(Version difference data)
##########

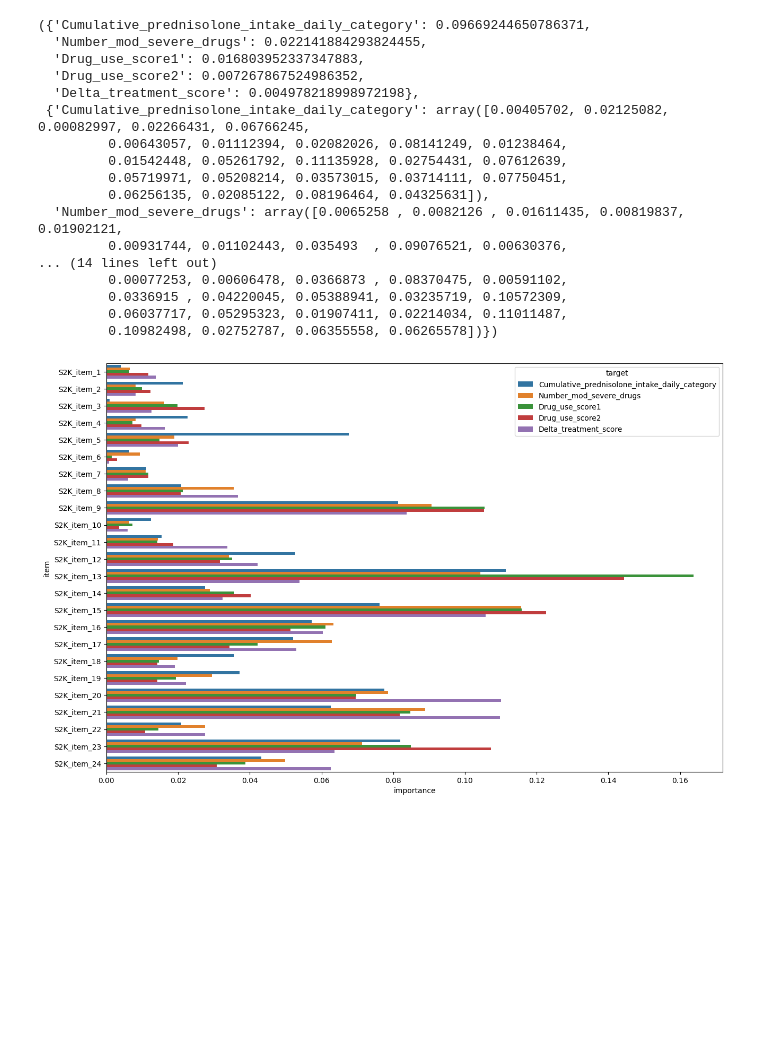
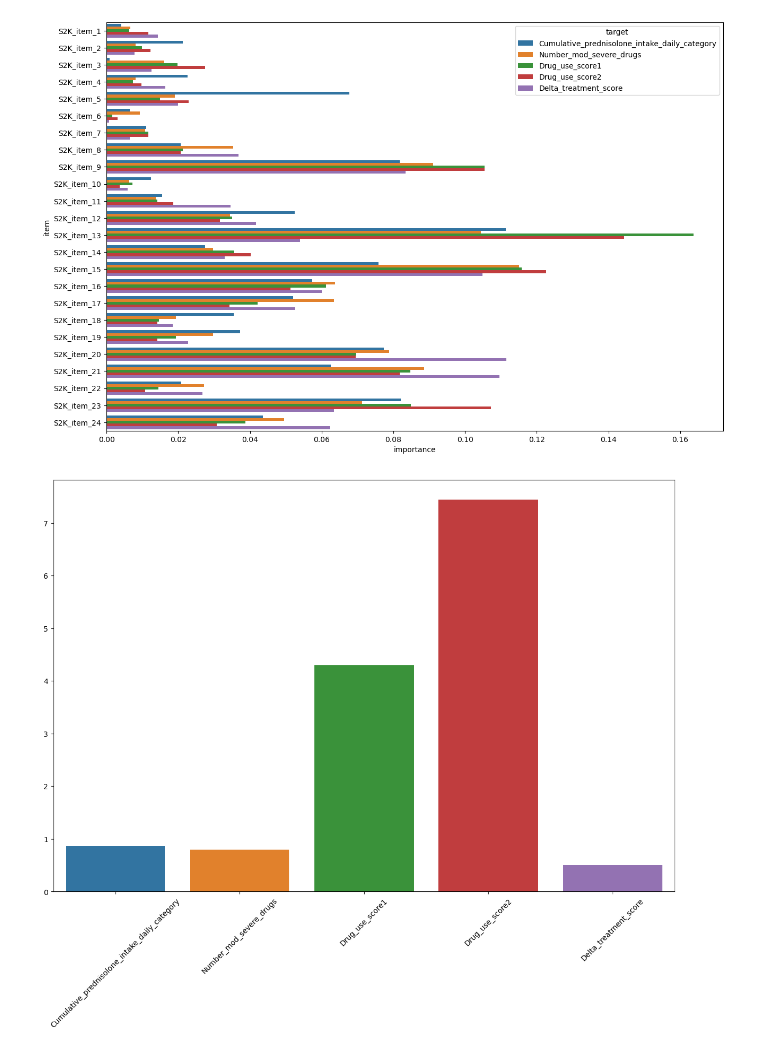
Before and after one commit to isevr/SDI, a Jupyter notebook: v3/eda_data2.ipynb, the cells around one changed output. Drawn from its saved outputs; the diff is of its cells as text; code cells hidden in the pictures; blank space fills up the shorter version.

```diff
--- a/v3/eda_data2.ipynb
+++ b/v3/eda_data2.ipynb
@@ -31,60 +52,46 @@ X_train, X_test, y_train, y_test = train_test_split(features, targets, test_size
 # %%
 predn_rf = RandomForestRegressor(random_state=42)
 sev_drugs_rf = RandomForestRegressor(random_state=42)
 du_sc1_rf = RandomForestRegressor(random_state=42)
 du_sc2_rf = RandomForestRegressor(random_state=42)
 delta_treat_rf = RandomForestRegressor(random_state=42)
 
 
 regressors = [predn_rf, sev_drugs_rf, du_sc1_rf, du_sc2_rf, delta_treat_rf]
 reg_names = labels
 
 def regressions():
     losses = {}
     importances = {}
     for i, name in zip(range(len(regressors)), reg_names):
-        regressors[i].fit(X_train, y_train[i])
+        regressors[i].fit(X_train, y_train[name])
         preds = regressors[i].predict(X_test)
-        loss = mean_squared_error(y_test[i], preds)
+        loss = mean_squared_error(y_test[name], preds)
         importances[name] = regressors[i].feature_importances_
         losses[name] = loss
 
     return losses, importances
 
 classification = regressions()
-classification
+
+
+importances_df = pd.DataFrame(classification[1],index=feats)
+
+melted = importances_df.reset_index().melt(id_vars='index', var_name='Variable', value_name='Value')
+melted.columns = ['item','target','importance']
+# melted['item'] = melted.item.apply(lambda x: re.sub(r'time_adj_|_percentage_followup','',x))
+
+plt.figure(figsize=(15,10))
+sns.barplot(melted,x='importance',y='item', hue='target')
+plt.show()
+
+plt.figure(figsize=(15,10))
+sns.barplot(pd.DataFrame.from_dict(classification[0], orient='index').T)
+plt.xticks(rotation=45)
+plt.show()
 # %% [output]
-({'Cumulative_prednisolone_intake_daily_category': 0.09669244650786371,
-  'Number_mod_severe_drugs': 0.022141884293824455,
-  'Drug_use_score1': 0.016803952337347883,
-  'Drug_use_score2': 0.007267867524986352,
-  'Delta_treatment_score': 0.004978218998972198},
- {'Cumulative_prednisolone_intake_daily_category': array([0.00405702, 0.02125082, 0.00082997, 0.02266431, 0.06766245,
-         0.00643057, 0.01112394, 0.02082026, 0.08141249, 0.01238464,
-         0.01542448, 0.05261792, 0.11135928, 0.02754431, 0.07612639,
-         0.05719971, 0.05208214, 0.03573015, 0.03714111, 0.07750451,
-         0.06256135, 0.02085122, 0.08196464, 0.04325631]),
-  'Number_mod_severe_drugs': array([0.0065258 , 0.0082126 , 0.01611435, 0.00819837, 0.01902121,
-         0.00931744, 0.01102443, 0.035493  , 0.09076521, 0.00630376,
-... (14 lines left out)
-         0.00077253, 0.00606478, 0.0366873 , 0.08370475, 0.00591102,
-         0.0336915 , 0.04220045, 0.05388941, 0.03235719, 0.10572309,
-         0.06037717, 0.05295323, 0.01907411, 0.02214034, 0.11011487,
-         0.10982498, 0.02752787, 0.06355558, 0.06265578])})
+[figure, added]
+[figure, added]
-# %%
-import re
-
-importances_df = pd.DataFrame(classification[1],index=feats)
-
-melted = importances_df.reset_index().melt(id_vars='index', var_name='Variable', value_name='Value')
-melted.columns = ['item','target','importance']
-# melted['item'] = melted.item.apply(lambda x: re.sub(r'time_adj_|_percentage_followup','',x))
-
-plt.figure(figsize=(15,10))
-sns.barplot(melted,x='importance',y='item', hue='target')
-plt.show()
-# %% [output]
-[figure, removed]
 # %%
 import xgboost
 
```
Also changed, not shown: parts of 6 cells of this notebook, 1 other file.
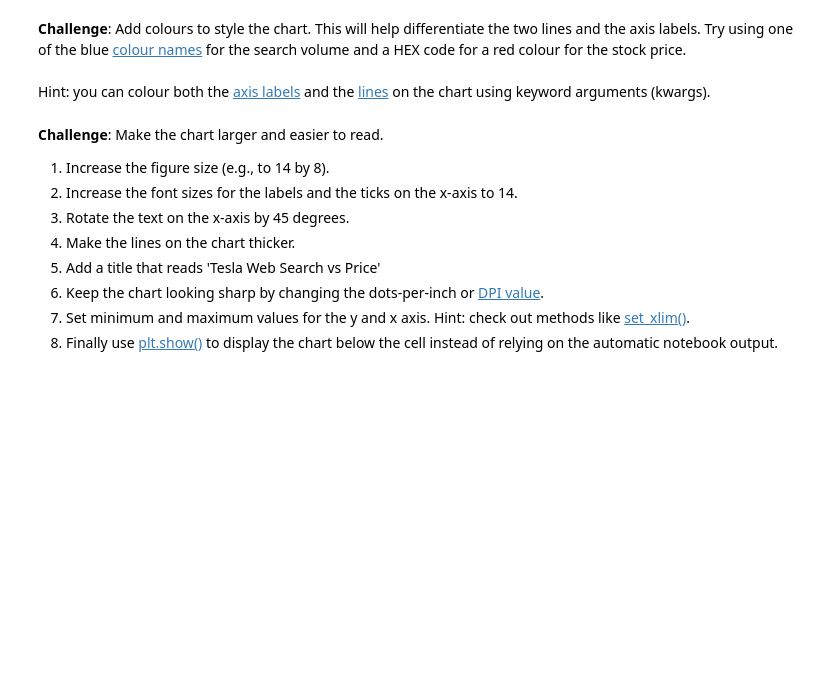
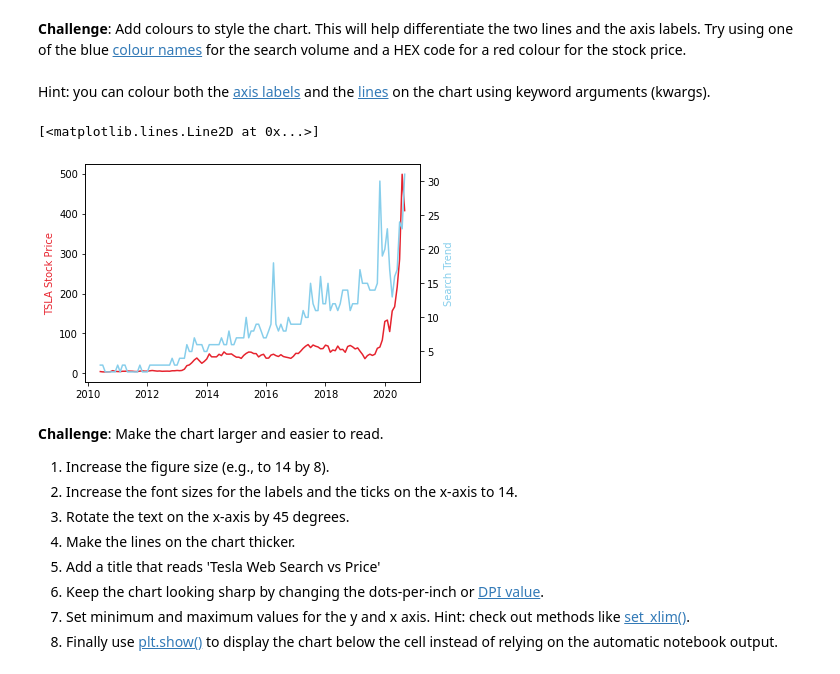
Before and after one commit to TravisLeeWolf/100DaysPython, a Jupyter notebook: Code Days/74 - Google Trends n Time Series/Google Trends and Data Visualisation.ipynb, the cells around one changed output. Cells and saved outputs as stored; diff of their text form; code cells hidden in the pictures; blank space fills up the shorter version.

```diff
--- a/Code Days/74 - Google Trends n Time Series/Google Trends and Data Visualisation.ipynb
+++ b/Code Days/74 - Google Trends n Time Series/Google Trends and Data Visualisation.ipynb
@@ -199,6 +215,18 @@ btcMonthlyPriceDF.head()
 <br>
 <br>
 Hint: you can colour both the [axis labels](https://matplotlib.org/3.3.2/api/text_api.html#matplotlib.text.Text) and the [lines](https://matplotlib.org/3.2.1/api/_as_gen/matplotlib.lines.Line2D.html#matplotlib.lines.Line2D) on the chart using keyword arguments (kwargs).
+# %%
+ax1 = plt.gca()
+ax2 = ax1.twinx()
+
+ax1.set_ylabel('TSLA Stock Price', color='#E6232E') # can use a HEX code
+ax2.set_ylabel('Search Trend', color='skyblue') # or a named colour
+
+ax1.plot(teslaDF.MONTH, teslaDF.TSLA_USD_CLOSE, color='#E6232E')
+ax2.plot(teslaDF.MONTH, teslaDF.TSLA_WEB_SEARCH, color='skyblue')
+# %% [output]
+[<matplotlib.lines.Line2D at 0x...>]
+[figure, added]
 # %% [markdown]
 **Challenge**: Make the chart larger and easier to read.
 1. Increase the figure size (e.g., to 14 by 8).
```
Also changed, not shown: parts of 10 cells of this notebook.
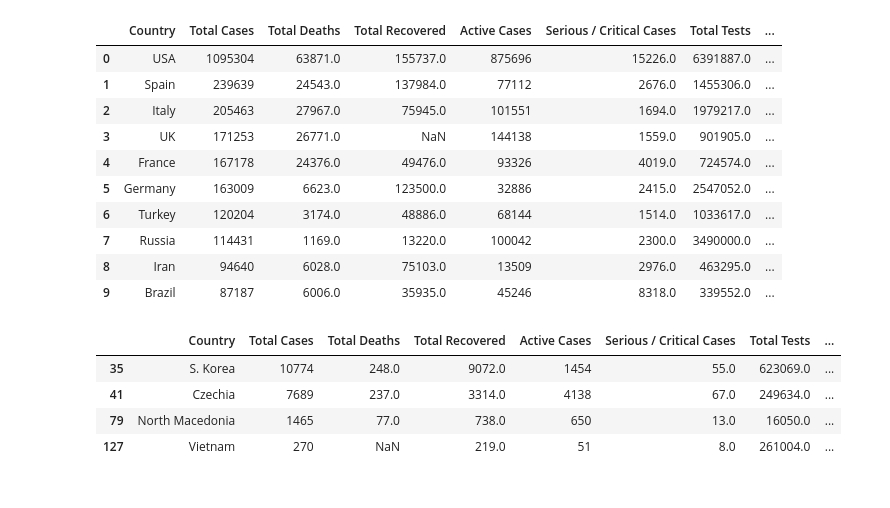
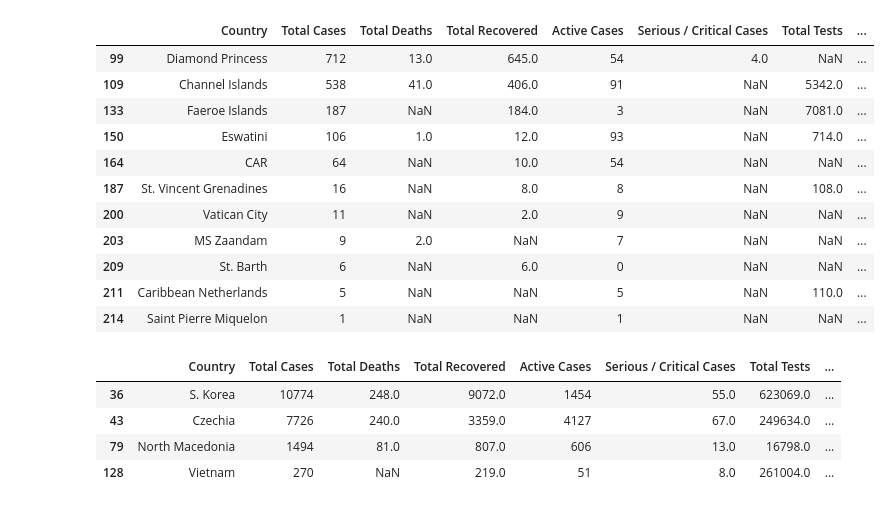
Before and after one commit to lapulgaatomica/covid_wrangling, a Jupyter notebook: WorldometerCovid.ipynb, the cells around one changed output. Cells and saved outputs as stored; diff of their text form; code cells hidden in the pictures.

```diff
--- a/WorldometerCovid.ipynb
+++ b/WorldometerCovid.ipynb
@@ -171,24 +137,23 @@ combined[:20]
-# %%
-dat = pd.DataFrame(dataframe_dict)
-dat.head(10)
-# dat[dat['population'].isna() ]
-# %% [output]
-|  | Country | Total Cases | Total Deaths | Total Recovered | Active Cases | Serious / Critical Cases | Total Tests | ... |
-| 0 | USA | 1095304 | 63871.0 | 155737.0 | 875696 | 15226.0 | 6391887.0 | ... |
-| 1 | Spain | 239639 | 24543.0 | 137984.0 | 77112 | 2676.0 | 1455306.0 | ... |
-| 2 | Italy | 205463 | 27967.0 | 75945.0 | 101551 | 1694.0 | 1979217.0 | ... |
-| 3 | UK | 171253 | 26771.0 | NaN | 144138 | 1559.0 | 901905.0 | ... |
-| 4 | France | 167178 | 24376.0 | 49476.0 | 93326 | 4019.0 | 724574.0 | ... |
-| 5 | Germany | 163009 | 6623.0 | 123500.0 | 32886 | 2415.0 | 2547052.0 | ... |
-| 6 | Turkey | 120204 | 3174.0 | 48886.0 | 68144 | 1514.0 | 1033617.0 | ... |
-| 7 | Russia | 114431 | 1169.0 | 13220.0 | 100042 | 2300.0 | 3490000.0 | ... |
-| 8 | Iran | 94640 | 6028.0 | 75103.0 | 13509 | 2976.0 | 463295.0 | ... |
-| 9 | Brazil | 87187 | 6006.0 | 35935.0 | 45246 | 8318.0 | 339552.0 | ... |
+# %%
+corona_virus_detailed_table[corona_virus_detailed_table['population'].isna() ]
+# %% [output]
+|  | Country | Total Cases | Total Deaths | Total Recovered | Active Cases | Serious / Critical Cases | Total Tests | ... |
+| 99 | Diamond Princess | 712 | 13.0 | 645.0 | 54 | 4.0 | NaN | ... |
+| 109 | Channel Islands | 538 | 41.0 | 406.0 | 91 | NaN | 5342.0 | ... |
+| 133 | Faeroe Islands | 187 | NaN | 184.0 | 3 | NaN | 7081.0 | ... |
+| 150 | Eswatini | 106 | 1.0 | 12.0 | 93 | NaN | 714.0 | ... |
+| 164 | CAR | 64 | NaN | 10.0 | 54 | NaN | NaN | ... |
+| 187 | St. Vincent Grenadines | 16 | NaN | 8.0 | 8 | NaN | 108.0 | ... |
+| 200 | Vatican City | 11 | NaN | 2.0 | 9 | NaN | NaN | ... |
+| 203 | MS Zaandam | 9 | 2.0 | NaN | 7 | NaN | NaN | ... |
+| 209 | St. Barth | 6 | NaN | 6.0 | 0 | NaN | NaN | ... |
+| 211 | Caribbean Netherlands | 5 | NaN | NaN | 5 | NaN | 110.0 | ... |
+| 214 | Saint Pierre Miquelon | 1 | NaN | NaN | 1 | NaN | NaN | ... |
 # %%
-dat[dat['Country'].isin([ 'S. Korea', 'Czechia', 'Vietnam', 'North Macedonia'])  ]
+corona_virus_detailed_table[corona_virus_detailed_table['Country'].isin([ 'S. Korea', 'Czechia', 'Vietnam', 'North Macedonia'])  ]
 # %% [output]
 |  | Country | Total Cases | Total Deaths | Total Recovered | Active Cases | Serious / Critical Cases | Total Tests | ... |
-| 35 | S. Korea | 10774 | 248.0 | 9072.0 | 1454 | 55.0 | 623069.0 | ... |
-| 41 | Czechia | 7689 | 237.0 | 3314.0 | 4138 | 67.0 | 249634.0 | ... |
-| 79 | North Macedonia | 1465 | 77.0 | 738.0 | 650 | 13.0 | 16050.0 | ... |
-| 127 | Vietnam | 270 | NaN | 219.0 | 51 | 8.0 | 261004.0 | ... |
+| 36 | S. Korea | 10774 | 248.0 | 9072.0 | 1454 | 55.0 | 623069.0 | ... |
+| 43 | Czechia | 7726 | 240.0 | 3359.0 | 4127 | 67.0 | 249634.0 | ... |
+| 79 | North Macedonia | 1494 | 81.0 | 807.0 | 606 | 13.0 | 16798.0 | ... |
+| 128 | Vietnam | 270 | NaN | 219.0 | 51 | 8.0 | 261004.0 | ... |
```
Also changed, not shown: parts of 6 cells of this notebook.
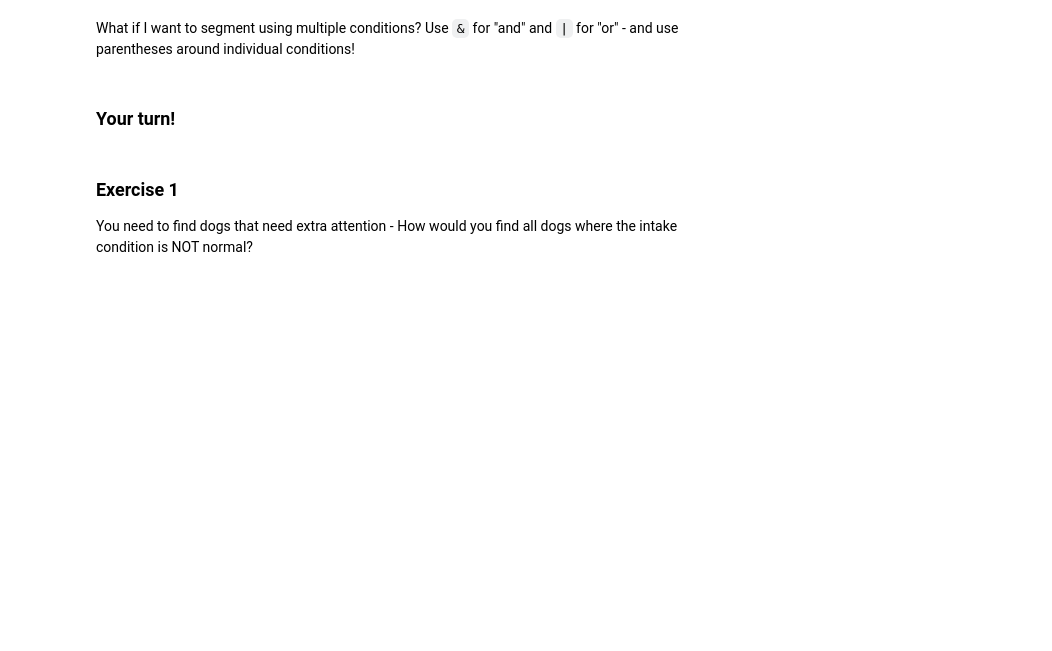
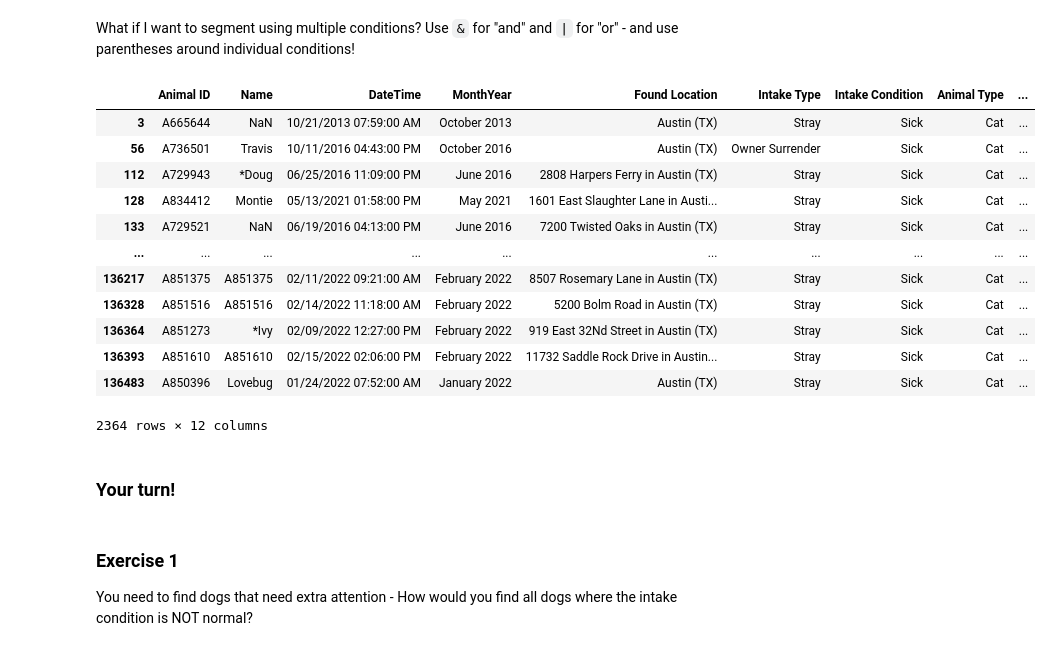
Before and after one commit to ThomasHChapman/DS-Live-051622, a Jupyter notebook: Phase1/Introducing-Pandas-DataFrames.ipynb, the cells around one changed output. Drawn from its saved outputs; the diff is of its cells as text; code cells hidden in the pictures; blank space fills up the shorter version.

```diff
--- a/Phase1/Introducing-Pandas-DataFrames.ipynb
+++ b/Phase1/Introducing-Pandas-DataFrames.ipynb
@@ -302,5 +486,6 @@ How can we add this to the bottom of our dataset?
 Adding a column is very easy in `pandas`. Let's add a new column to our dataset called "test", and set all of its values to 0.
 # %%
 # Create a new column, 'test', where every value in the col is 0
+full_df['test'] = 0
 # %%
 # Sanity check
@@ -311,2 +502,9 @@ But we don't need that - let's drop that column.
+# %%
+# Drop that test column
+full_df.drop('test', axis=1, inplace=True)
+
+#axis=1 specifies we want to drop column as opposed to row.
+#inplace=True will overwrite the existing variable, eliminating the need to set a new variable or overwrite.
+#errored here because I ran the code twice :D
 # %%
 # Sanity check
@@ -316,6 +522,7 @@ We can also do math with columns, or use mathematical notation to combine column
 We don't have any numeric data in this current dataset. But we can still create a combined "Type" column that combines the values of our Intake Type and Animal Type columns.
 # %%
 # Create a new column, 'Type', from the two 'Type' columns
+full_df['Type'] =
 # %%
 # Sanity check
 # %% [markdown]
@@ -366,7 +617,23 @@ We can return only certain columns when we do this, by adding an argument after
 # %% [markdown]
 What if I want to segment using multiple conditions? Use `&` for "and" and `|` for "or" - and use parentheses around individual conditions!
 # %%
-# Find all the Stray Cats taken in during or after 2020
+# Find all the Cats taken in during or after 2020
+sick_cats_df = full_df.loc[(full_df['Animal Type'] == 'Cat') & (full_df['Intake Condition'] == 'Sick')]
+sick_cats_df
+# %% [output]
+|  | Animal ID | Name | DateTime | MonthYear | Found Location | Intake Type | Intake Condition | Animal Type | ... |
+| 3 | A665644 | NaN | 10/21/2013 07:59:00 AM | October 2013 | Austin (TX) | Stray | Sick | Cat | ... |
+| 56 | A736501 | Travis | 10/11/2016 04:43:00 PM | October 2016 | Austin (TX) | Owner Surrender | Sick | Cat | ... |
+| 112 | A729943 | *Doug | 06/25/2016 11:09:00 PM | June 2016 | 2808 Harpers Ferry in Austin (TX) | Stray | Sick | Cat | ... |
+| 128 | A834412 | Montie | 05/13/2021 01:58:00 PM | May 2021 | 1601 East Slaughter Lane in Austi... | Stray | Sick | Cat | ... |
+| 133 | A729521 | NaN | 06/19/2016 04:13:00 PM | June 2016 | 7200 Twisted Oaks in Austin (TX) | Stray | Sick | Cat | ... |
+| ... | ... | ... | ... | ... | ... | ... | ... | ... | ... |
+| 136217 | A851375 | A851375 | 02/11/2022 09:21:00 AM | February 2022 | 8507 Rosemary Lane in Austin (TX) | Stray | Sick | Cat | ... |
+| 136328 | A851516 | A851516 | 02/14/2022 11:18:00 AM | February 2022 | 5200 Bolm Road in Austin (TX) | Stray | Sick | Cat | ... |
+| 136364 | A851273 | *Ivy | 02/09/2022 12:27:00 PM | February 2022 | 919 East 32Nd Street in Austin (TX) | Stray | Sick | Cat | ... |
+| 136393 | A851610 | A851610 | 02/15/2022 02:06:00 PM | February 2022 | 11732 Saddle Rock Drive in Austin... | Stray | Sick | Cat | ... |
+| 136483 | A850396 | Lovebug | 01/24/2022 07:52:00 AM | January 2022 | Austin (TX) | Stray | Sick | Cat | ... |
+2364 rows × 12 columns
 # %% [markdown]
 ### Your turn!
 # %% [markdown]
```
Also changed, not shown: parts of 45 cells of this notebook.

##########

(What is being asked) Copy each line from the data that features the string "parts".

(Reply to the exercise)
Also changed, not shown: parts of 6 cells of this notebook, 1 other file.
Also changed, not shown: parts of 10 cells of this notebook.
Also changed, not shown: parts of 6 cells of this notebook.
Also changed, not shown: parts of 45 cells of this notebook.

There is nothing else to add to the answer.